Little was known about the odd behavior until Ohsumi's "brilliant experiments" in the early 1990s, according to a statement by the Nobel Foundation. In these experiments, the Fukuoka, Japan-born scientist identified genes in yeast that were crucial to autophagy, revealing the underlying mechanisms of the process in yeast and showing that similar mechanisms were used in human cells. [The 10 Noblest Nobel Prize Winners of All Time]

Discoveries by Ohsumi, who is at the Tokyo Institute of Technology in Japan, led to a new understanding of how cells recycle their contents, revealing how autophagy is key in other physiological processes, such as a cell's response to infection or starvation.

The discovery can be traced back to the 1950s, when scientists discovered a specialized compartment, or organelle, inside cells that digested proteins, carbs and lipids (fats). Researchers later found, surprisingly, that whole other organelles were sometimes found inside this specialized compartment, called a lisosome. They knew there must be a transport system to get these relatively large cellular parts to the compartment. These travel vehicles, now called autophagosomes, transported "cellular cargo" to the lysosome to be broken down, researchers found, according to the Nobel statement.

One mystery that remained, however, was how the cell ditched and recycled larger protein complexes and wearied organelles. That's where Ohsumi's experiments come into play.

"The vacuole was thought to be just a garbage can in the cell, and not very many people were interested in its physiology," Ohsumi told The Journal of Cell Biology in a Q&A in 2012. "So I thought it would be good to study transport in the vacuole because I would not have much competition." (In addition, he said, an advancement in the lab he was working in also nudged his research.)
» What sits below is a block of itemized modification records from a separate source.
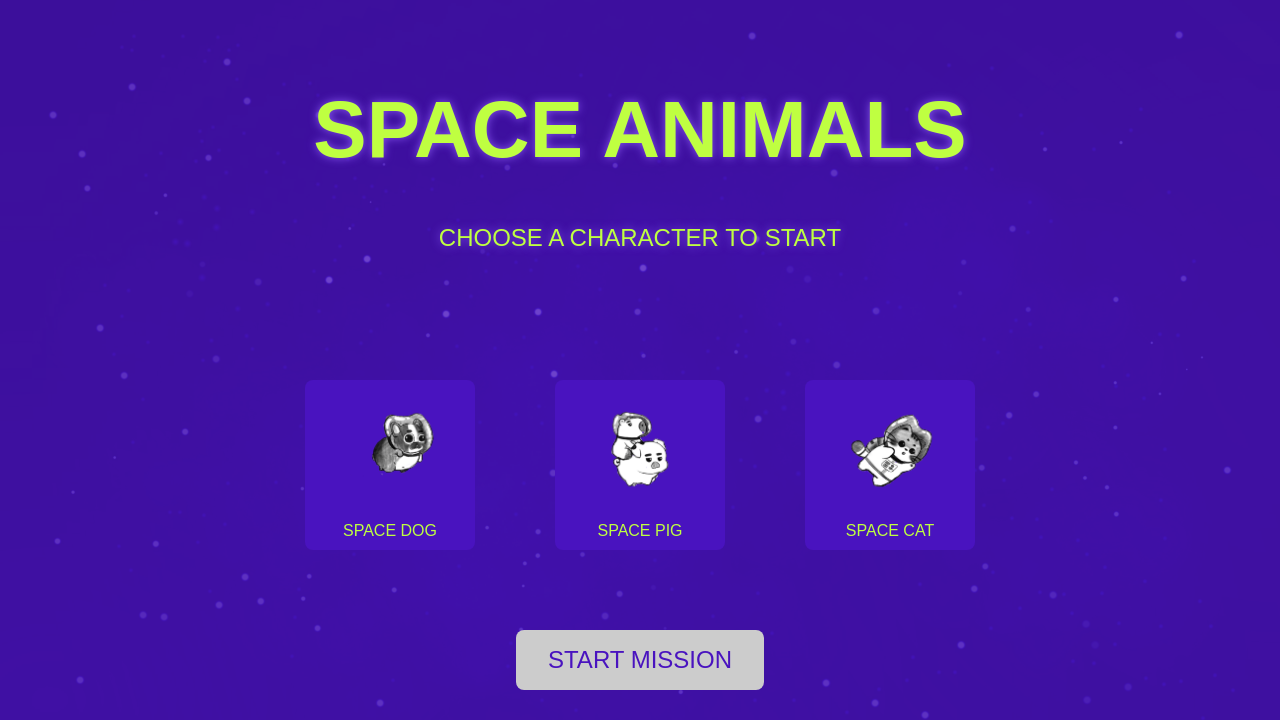
Repository: brunaguarizo/SpaceFarm
Page: index.html
An editor plug-in stored every save of this project. The page is shown before and after the next save, followed by the edit.
The browser window is 1280 px wide. The pictures show the whole page.
Some web fonts or font styles are not loaded; a fallback is used.

Above is the page before, as saved 2025-04-24 15:49:34.

### index.html
<!DOCTYPE html>
<html lang="en">
    <head>
        <meta charset="UTF-8" />
        <meta
            name="viewport"
            content="width=device-width, initial-scale=1.0" />
        <title>Space Adventure</title>
        <link
            rel="stylesheet"
            href="styles.css" />

        <link
            rel="preconnect"
            href="https://fonts.googleapis.com" />
        <link
            rel="preconnect"
            href="https://fonts.gstatic.com"
            crossorigin />
        <link
            href="https://fonts.googleapis.com/css2?family=Ranchers&display=swap"
            rel="stylesheet" />
    </head>
    <body>
        <div id="game-container">
            <!-- Character Selection Screen -->
            <div id="character-select">
                <h1>SPACE ANIMALS</h1>
                <div class="text">CHOOSE A CHARACTER TO START</div>
                <div class="character-options">
                    <div
                        class="character-option"
                        data-character="astronaut">
                        <div class="character-img">
                            <img
                                src="img/dog.png"
                                alt="Space Dog" />
                        </div>
                        <div class="character-label">SPACE DOG</div>
                    </div>
                    <div
                        class="character-option"
                        data-character="alien">
                        <div class="character-img">
                            <img
                                src="img/pig.png"
                                alt="Space Pig" />
                        </div>
                        <div class="character-label">SPACE PIG</div>
                    </div>
                    <div
                        class="character-option"
                        data-character="robot">
                        <div class="character-img">
                            <img
                                src="img/cat.png"
                                alt="Space Cat" />
                        </div>
                        <div class="character-label">SPACE CAT</div>
                    </div>
                </div>
                <button
                    id="confirm-btn"
                    disabled>
                    START MISSION
                </button>
            </div>

            <!-- Game Screen -->
            <div id="game-screen">
                <div id="player"></div>
                <div id="score-container">
                    <div id="score">SCORE: 0</div>
                    <button id="pause-btn">PAUSE</button>
                </div>
            </div>

            <!-- Pause Screen -->
            <div id="pause-screen">
                <h2>GAME PAUSED</h2>
                <button id="resume-btn">RESUME</button>
            </div>

            <!-- Game Over Screen -->
            <div id="game-over">
                <h2>GAME OVER</h2>
                <div id="final-score">SCORE: 0</div>
                <button id="restart-btn">PLAY AGAIN</button>
            </div>
        </div>

        <script src="script.js"></script>
    </body>
</html>

### styles.css
body {
    margin: 0;
    padding: 0;
    overflow: hidden;
    font-family: var(--font-family);
    background-color: var(--mid-green);
}

#game-container {
    position: relative;
    width: 100vw;
    height: 100vh;
    background-image: url("img/space-bg.jpg");
    background-size: cover;
    overflow: hidden;
    justify-content: center;
}

/* ------------------------- Character Selection Screen ------------------------- */
#character-select {
    position: absolute;
    width: 100%;
    height: 100%;
    display: flex;
    flex-direction: column;
    justify-content: center;
    align-items: center;
    z-index: 10;
    background-color: rgba(
        73,
        19,
        191,
        0.8
    ); /* Using dark-purple with opacity */
}

#character-select h1 {
    color: var(--light-green);
    font-size: var(--header);
    margin-bottom: var(--space-large);
    text-shadow: 0 0 10px var(--mid-purple);
    text-align: center;
}

.text {
    color: var(--light-green);
    font-size: var(--text);
    text-shadow: 0 0 10px var(--mid-purple);
    text-align: center;
    margin-bottom: var(--space-large);
}

.character-options {
    display: flex;
    gap: var(--space-extra-large);
    margin-top: var(--space-extra-large);
    margin-bottom: var(--space-extra-large);
}

.character-option {
    width: 150px;
    height: 150px;
    background-color: var(--dark-purple);
    border-radius: var(--space-small);
    display: flex;
    flex-direction: column;
    align-items: center;
    justify-content: center;
    cursor: pointer;
    transition: transform 0.3s, box-shadow 0.3s;
    padding: var(--space-small);
    border: 2px solid transparent;
    gap: var(--space-small);
}

.character-option:hover {
    transform: scale(1.05);
    box-shadow: 0 0 15px var(--light-purple);
}

.character-option.selected {
    border-color: var(--light-green);
    box-shadow: 0 0 20px var(--light-green);
}

.character-img {
    width: 100%;
    height: 100%;
    display: block;
}

.character-img img {
    width: 100%;
    height: 100%;
    object-fit: contain;
}

.character-label {
    color: var(--light-green);
    font-size: 16px;
    text-align: center;
    text-transform: uppercase;
}

#confirm-btn {
    padding: var(--space-regular) var(--space-medium);
    background-color: var(--light-green);
    color: var(--dark-purple);
    border: none;
    border-radius: var(--space-small);
    font-size: var(--text);
    font-family: var(--font-family);
    cursor: pointer;
    transition: background-color 0.3s;
    text-transform: uppercase;
}

#confirm-btn:hover {
    background-color: var(--mid-green);
}

#confirm-btn:disabled {
    background-color: #cccccc;
    cursor: not-allowed;
}

/* ------------------------- Game Screen -------------------------*/
#game-screen {
    display: none;
    position: absolute;
    width: 100%;
    height: 100%;
    z-index: 5;
}

#player {
    position: absolute;
    width: 180px;
    height: 180px;
    left: var(--space-extra-large);
    top: 50%;
    transform: translateY(-50%);
    line-height: 1;
    z-index: 5;
}

#player img {
    width: 100%;
    height: 100%;
    object-fit: contain;
}

.asteroid {
    position: absolute;
    width: 100px;
    height: 100px;
    border-radius: 50%;
    overflow: hidden;
    box-shadow: 0 0 15px var(--light-purple);
}

.asteroid img {
    width: 100%;
    height: 100%;
    object-fit: cover;
}

#score-container {
    position: absolute;
    top: var(--space-regular);
    right: var(--space-regular);
    display: flex;
    align-items: center;
    gap: var(--space-regular);
    z-index: 5;
}

#score {
    color: var(--light-green);
    font-size: var(--text);
    font-weight: bold;
    background-color: var(--dark-purple);
    padding: var(--space-small) var(--space-regular);
    border-radius: var(--space-small);
    border: 2px solid var(--light-green);
    text-transform: uppercase;
}

#pause-btn {
    background-color: var(--dark-purple);
    color: var(--light-green);
    border: 2px solid var(--light-green);
    border-radius: var(--space-small);
    font-size: var(--text);
    font-family: var(--font-family);
    padding: var(--space-small) var(--space-regular);
    cursor: pointer;
    transition: all 0.3s;
    text-transform: uppercase;
}

#pause-btn:hover {
    background-color: var(--mid-purple);
    box-shadow: 0 0 10px var(--light-purple);
}

/* ------------------------- Game Over Screen ------------------------- */
#game-over {
    display: none;
    position: absolute;
    top: 0;
    left: 0;
    width: 100%;
    height: 100%;
    background-color: rgba(
        73,
        19,
        191,
        0.8
    ); /* Using dark-purple with opacity */
    z-index: 15;
    flex-direction: column;
    justify-content: center;
    align-items: center;
}

#game-over h2 {
    color: var(--mid-pink);
    font-size: var(--header);
    margin-bottom: var(--space-regular);
    text-shadow: 0 0 10px var(--mid-pink);
}

#final-score {
    color: var(--light-green);
    font-size: var(--text);
    margin-bottom: var(--space-extra-large);
}

#restart-btn {
    padding: var(--space-regular) var(--space-medium);
    background-color: var(--light-green);
    color: var(--dark-purple);
    border: none;
    border-radius: var(--space-small);
    font-size: var(--text);
    font-family: var(--font-family);
    cursor: pointer;
    transition: background-color 0.3s;
}

#restart-btn:hover {
    background-color: var(--mid-green);
}

/* Utility Classes */
.invisible {
    opacity: 0;
}

/* Pause Screen */
#pause-screen {
    display: none;
    position: absolute;
    top: 0;
    left: 0;
    width: 100%;
    height: 100%;
    background-color: rgba(
        73,
        19,
        191,
        0.8
    ); /* Using dark-purple with opacity */
    z-index: 12;
    flex-direction: column;
    justify-content: center;
    align-items: center;
    color: var(--light-green);
}

#pause-screen h2 {
    font-size: var(--header);
    margin-bottom: var(--space-extra-large);
}

#resume-btn {
    padding: var(--space-regular) var(--space-medium);
    background-color: var(--light-green);
    color: var(--dark-purple);
    border: none;
    border-radius: var(--space-small);
    font-size: var(--text);
    font-family: var(--font-family);
    cursor: pointer;
    transition: background-color 0.3s;
}

#resume-btn:hover {
    background-color: var(--mid-green);
}

/* --------------------------- variables  --------------------------- */
:root {
    --font-family: "Ranchers", sans-serif;
    --header: 80px;
    --text: 24px;

    --light-green: #bfff41;
    --mid-green: #a3de1a;
    --dark-green: #46b800;
    --light-pink: #ffc2ec;
    --mid-pink: #f0429c;
    --dark-pink: #910b64;
    --light-purple: #dcccff;
    --mid-purple: #8655ef;
    --dark-purple: #4913bf;

    --space-extra-small: 4px;
    --space-small: 8px;
    --space-regular: 16px;
    --space-medium: 32px;
    --space-large: 48px;
    --space-extra-large: 80px;
    --space-huge: 160px;
}

### script.js
// Game variables
let selectedCharacter = "";
let score = 0;
let playerElement;
let gameRunning = false;
let isPaused = false;
let playerY;
let asteroids = [];
let gameLoopInterval;
let asteroidInterval;
let gameHeight;
let gameWidth;

// Character image mapping - using the exact filenames from the img folder
const characterImages = {
    astronaut: "img/dog.png",
    alien: "img/pig.png",
    robot: "img/cat.png",
};

// Planet image options - using the exact filenames from the img folder
const planetImages = [
    "img/planet1.png",
    "img/planet2.png",
    "img/planet3.png",
    "img/planet4.png",
    "img/planet5.png",
    "img/planet6.png",
];

// DOM elements
const characterOptions = document.querySelectorAll(".character-option");
const confirmBtn = document.getElementById("confirm-btn");
const characterSelectScreen = document.getElementById("character-select");
const gameScreen = document.getElementById("game-screen");
const pauseBtn = document.getElementById("pause-btn");
const pauseScreen = document.getElementById("pause-screen");
const resumeBtn = document.getElementById("resume-btn");
const gameOverScreen = document.getElementById("game-over");
const finalScoreDisplay = document.getElementById("final-score");
const restartBtn = document.getElementById("restart-btn");
const scoreDisplay = document.getElementById("score");

// Initialize the game
function init() {
    console.log("Game initializing...");

    // Character selection event listeners
    characterOptions.forEach((option) => {
        option.addEventListener("click", () => {
            console.log("Character option clicked:", option.dataset.character);
            // Remove selected class from all options
            characterOptions.forEach((opt) => opt.classList.remove("selected"));
            // Add selected class to clicked option
            option.classList.add("selected");
            // Store selected character
            selectedCharacter = option.dataset.character;
            // Enable confirm button
            confirmBtn.disabled = false;
            console.log("Selected character:", selectedCharacter);
        });
    });

    // Confirm button event listener
    confirmBtn.addEventListener("click", () => {
        console.log("Start button clicked, starting game...");
        startGame();
    });

    // Pause button event listener
    pauseBtn.addEventListener("click", togglePause);

    // Resume button event listener
    resumeBtn.addEventListener("click", togglePause);

    // Restart button event listener
    restartBtn.addEventListener("click", restartGame);

    // Keyboard event listeners
    document.addEventListener("keydown", handleKeyPress);

    console.log("Game initialized successfully");
}

// Start the game
function startGame() {
    console.log("Starting game with character:", selectedCharacter);

    if (!selectedCharacter) {
        console.error("No character selected!");
        return;
    }

    // Hide character selection screen
    characterSelectScreen.style.display = "none";
    // Show game screen
    gameScreen.style.display = "block";

    // Set up player
    playerElement = document.getElementById("player");
    if (!playerElement) {
        console.error("Player element not found!");
        return;
    }

    const playerImagePath = characterImages[selectedCharacter];
    console.log("Loading player image:", playerImagePath);

    // Create image element with error handling
    const playerImg = document.createElement("img");
    playerImg.src = playerImagePath;
    playerImg.alt = "Player";
    playerImg.onerror = function () {
        console.error("Error loading player image:", playerImagePath);
        // Fallback to text if image fails to load
        playerElement.innerHTML = "Player";
    };
    playerElement.innerHTML = "";
    playerElement.appendChild(playerImg);

    // Initialize variables
    gameHeight = window.innerHeight;
    gameWidth = window.innerWidth;
    score = 0;
    updateScore();
    playerY = gameHeight / 2;
    gameRunning = true;
    isPaused = false;
    asteroids = [];

    // Position player
    updatePlayerPosition();

    // Start game loop
    gameLoopInterval = setInterval(gameLoop, 16); // ~60fps

    // Start spawning planets
    spawnPlanet(); // Spawn first planet immediately
    asteroidInterval = setInterval(spawnPlanet, 1500); // Then every 1.5 seconds

    console.log("Game started successfully");
}

// Game loop
function gameLoop() {
    if (!gameRunning || isPaused) return;

    // Move planets
    movePlanets();

    // Check collisions
    checkCollisions();
}

// Handle keyboard input
function handleKeyPress(e) {
    if (!gameRunning || isPaused) return;

    const moveDistance = 50; // Increased for faster movement

    if (e.key === "ArrowUp" || e.key === "w") {
        // Move up
        playerY = Math.max(90, playerY - moveDistance);
        updatePlayerPosition();
    } else if (e.key === "ArrowDown" || e.key === "s") {
        // Move down
        playerY = Math.min(gameHeight - 90, playerY + moveDistance);
        updatePlayerPosition();
    }
}

// Update player position on screen
function updatePlayerPosition() {
    playerElement.style.top = `${playerY}px`;
}

// Spawn a new planet
function spawnPlanet() {
    if (!gameRunning || isPaused) return;

    // Create planet element
    const planet = document.createElement("div");
    planet.classList.add("asteroid"); // Keep the same class for styling

    // Set random planet type
    const planetType =
        planetImages[Math.floor(Math.random() * planetImages.length)];
    console.log("Loading planet image:", planetType);

    // Create image element with error handling
    const planetImg = document.createElement("img");
    planetImg.src = planetType;
    planetImg.alt = "Planet";
    planetImg.onerror = function () {
        console.error("Error loading planet image:", planetType);
        // Fallback to text if image fails to load
        planet.innerHTML = "Planet";
    };
    planet.appendChild(planetImg);

    // Set random position (y-axis)
    const planetY = Math.random() * (gameHeight - 100) + 50;

    // Set planet properties
    planet.style.left = `${gameWidth}px`;
    planet.style.top = `${planetY}px`;

    // Add to game screen
    gameScreen.appendChild(planet);

    // Add to asteroids array (keep the same array for simplicity)
    asteroids.push({
        element: planet,
        x: gameWidth,
        y: planetY,
        speed: Math.random() * 2 + 3, // Random speed between 3-5
        passed: false,
    });
}

// Move all planets
function movePlanets() {
    for (let i = asteroids.length - 1; i >= 0; i--) {
        const planet = asteroids[i];

        // Move planet
        planet.x -= planet.speed;
        planet.element.style.left = `${planet.x}px`;

        // Check if planet passed the player
        if (!planet.passed && planet.x < 100) {
            planet.passed = true;
            score += 10;
            updateScore();
        }

        // Remove planet if it's off-screen
        if (planet.x < -50) {
            gameScreen.removeChild(planet.element);
            asteroids.splice(i, 1);
        }
    }
}

// Check for collisions
function checkCollisions() {
    const playerRect = {
        x: 100,
        y: playerY - 90,
        width: 180,
        height: 180,
    };

    for (const planet of asteroids) {
        const planetRect = {
            x: planet.x,
            y: planet.y - 50,
            width: 100,
            height: 100,
        };

        // Check if player and planet rectangles intersect
        if (
            playerRect.x < planetRect.x + planetRect.width &&
            playerRect.x + playerRect.width > planetRect.x &&
            playerRect.y < planetRect.y + planetRect.height &&
            playerRect.y + playerRect.height > planetRect.y
        ) {
            // Collision detected
            gameOver();
            return;
        }
    }
}

// Update score display
function updateScore() {
    scoreDisplay.textContent = `Score: ${score}`;
}

// Toggle pause state
function togglePause() {
    isPaused = !isPaused;

    if (isPaused) {
        pauseScreen.style.display = "flex";
    } else {
        pauseScreen.style.display = "none";
    }
}

// Game over
function gameOver() {
    gameRunning = false;

    // Clear intervals
    clearInterval(gameLoopInterval);
    clearInterval(asteroidInterval);

    // Remove all planets
    asteroids.forEach((planet) => {
        gameScreen.removeChild(planet.element);
    });
    asteroids = [];

    // Update final score
    finalScoreDisplay.textContent = `Final Score: ${score}`;

    // Show game over screen
    gameOverScreen.style.display = "flex";
}

// Restart game
function restartGame() {
    // Clear planets
    asteroids.forEach((planet) => {
        if (planet.element.parentNode) {
            planet.element.parentNode.removeChild(planet.element);
        }
    });

    // Hide game over screen
    gameOverScreen.style.display = "none";

    // Go back to character selection
    gameScreen.style.display = "none";
    characterSelectScreen.style.display = "flex";

    // Reset character selection
    characterOptions.forEach((opt) => opt.classList.remove("selected"));
    confirmBtn.disabled = true;
    selectedCharacter = "";
}

// Initialize the game when the page loads
window.addEventListener("load", init);

After the next save:
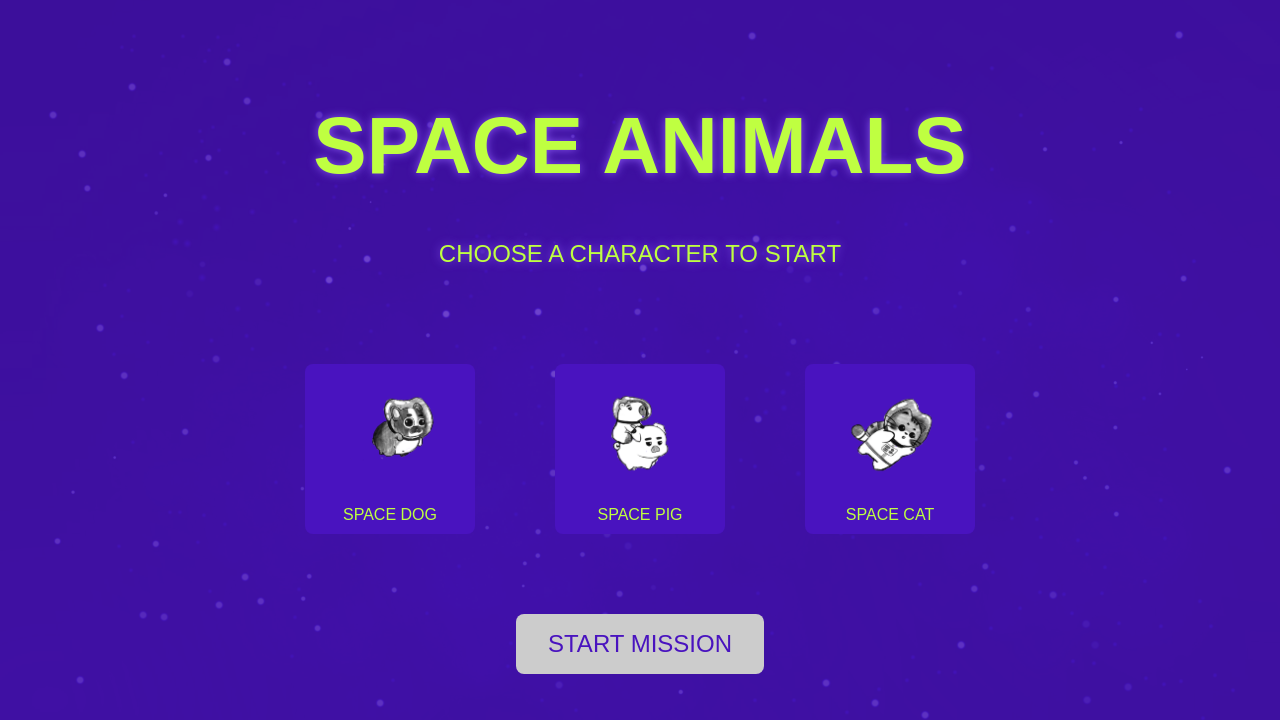
Saved 11 s later.
--- a/styles.css
+++ b/styles.css
@@ -53,7 +53,7 @@ body {
 .character-options {
     display: flex;
     gap: var(--space-extra-large);
-    margin-top: var(--space-extra-large);
+    margin-top: var(--space-large);
     margin-bottom: var(--space-extra-large);
 }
Ohsumi was interested in understanding autophagy in the human counterpart of the lisosome, called the vacuole. Yeast is often used as a model for human cells, but yeast is tiny. So, he had to figure out a way to actually see the inner workings of yeast cells.  

"Ohsumi reasoned that if he could disrupt the degradation process in the vacuole while the process of autophagy was active, then autophagosomes should accumulate within the vacuole and become visible under the microscope," according to the statement.

By culturing mutated yeast that lacked enzymes used for degradation in the vacuole, while simultaneously starving the cells to trigger autophagy, Ohsumi was able to observe vacuoles filled with small vesicles that hadn't been degraded. He proved that autophagy occurs in yeast cells and went on to identify the genes involved in the process.

As for why he entered the research field in the first place, Ohsumi credits his father: "I was probably influenced by my father, who was a professor of engineering at Kyushu University. I was familiar with academic life while I was growing up. But whereas my father worked in a very industrially oriented field, I was more interested in the natural sciences," he told The Journal of Cell Biology.

Ohsumi will receive this year's Nobel Prize amount of 8 million Swedish krona (about $937,000).

Original article on Live Science.

Jeanna Bryner
Live Science Editor-in-Chief

Jeanna served as editor-in-chief of Live Science. Previously, she was an assistant editor at Scholastic's Science World magazine. Jeanna has an English degree from Salisbury University, a master's degree in biogeochemistry and environmental sciences from the University of Maryland, and a graduate science journalism degree from New York University. She has worked as a biologist in Florida, where she monitored wetlands and did field surveys for endangered species. She also received an ocean sciences journalism fellowship from Woods Hole Oceanographic Institution.